Of course, it wasn’t the first time either La Russa or Rogers have been associated with cheating. In fact, four years earlier, Rogers was accused scuffing baseballs by the Cleveland Indians during a perfect game bid. After the game, Rogers expressed his dissatisfaction with the Indians’ accusations.
“I think a lot less of the Indians today than I did yesterday,” he said. “They can say anything they want. I don’t care. . . . I’m more embarrassed for the Indians.”
As for La Russa, well, does not discussing the past ring any bells? How about the steroid king, Jose Canseco, himself? La Russa has managed some of the most dubious cheaters in the game’s recent history, so perhaps the question is whether calling out another one is a little ingenuous. Maybe what he says about someone else’s player could come back to haunt him.
And let’s not forget, as shocking as Rogers’ resurgence has been, La Russa also has a couple of guys named Jeff Suppan and Jeff Weaver who have come out of nowhere this October to dominate.
Everybody cheats in baseball. Apparently, the managers don’t care, the players don’t care, the umpires don’t care, and the powers that be don’t care.
So then, should we? I guess it depends on how much you’re willing to have MLB step all over you. If that’s the case, then it was an honest mistake. It was just dirt.

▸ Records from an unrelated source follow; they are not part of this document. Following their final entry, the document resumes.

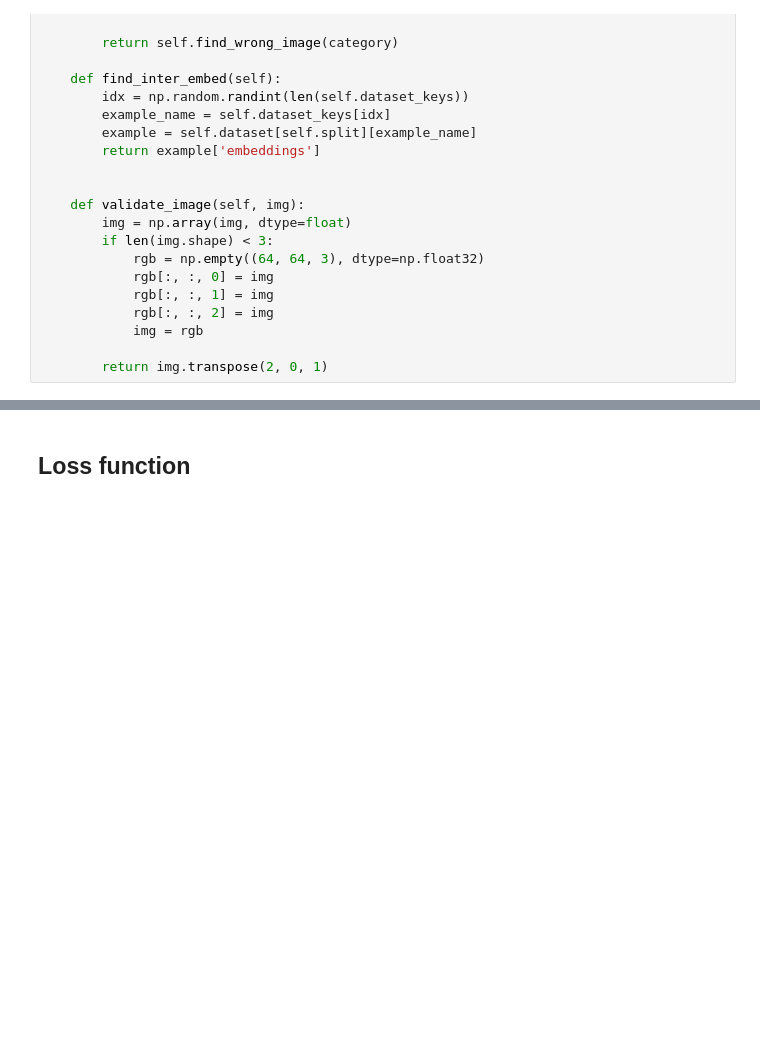
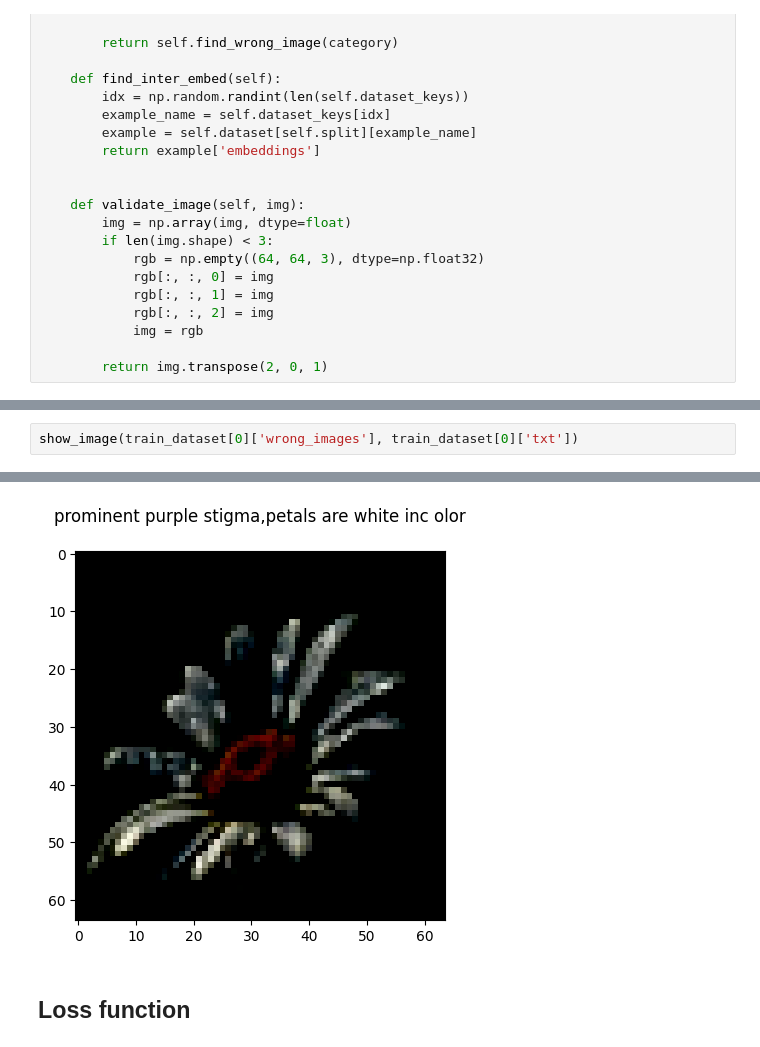
Before and after one commit to good593/course_ai, a Jupyter notebook: 2. Deep Learning/5. Vision-NLP Pytorch/3. Text2Image - Synthesis.ipynb, the cells around one changed output, grey strips where cells are left out. Drawn from its saved outputs; the diff is of its cells as text; blank space fills up the shorter version.

```diff
--- a/2. Deep Learning/5. Vision-NLP Pytorch/3. Text2Image - Synthesis.ipynb
+++ b/2. Deep Learning/5. Vision-NLP Pytorch/3. Text2Image - Synthesis.ipynb
@@ -215,0 +231,3 @@ No of batches:  115
+# %%
+show_image(train_dataset[0]['wrong_images'], train_dataset[0]['txt'])
+# %% [output]
@@ -216,3 +235,4 @@ No of batches:  115
+[figure, added]
 # %% [markdown]
 ## Loss function
 # %%
```
Also changed, not shown: parts of 5 cells of this notebook.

And if you believe that, then you’re perfect to join the Mitchell steroid probe. Congratulations. You’re Major League Baseball material.